Amelia Elizabeth White (1878-1972) was born into an East Coast world of wealth and privilege. After serving as army nurses in Europe during World War I, she and her sister Martha chose to settle in the small town of Santa Fe, New Mexico. There Elizabeth became a passionate advocate for Pueblo Indian rights, an inspired patron and promoter of Indian art, and a dedicated community activist for the preservation of Santa Fe's history. White organized several traveling expositions of Indian art and was instrumental in founding the Indian Arts Fund, the Laboratory of Anthropology, the Old Santa Fe Association, and the Santa Fe Indian Market. She also was a member of a wide circle of artists, writers, musicians, anthropologists, and archaeologists, whom she entertained lavishly at El Delirio ("The Madness"), the beautiful estate built by the White sisters in the 1920s. An eclectic combination of Moorish, Mexican, and Pueblo design, El Delirio was the setting for chamber music concerts, costume parties, and theatrical entertainments. Today it is the home of the School of American Research and the SAR Press.
Richly illustrated with many previously unpublished photographs, El Delirio offers an appealing glimpse into a fascinating period of Santa Fe history. It is also a loving portrait of the remarkable, energetic, and strong-willed Elizabeth White, described by a friend as "one of the great women of the Southwest in a very small body."

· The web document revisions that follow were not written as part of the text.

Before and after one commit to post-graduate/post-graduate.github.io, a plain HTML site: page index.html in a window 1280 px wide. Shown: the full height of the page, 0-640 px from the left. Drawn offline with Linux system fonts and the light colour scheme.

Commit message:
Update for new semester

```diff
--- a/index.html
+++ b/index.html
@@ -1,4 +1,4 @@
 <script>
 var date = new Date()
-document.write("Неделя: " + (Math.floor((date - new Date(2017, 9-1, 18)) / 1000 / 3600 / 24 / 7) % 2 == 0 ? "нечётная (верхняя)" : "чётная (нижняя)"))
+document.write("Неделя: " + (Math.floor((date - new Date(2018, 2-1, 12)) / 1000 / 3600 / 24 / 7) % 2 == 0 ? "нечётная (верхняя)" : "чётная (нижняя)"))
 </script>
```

Gregor Stark is a freelance writer living in Wisconsin. E. Catherine Rayne was nurse, companion, and friend to Elizabeth White. She lived at El Delirio from 1942 to 1972 and was director of the Garcia Street Club from 1943 to 1955.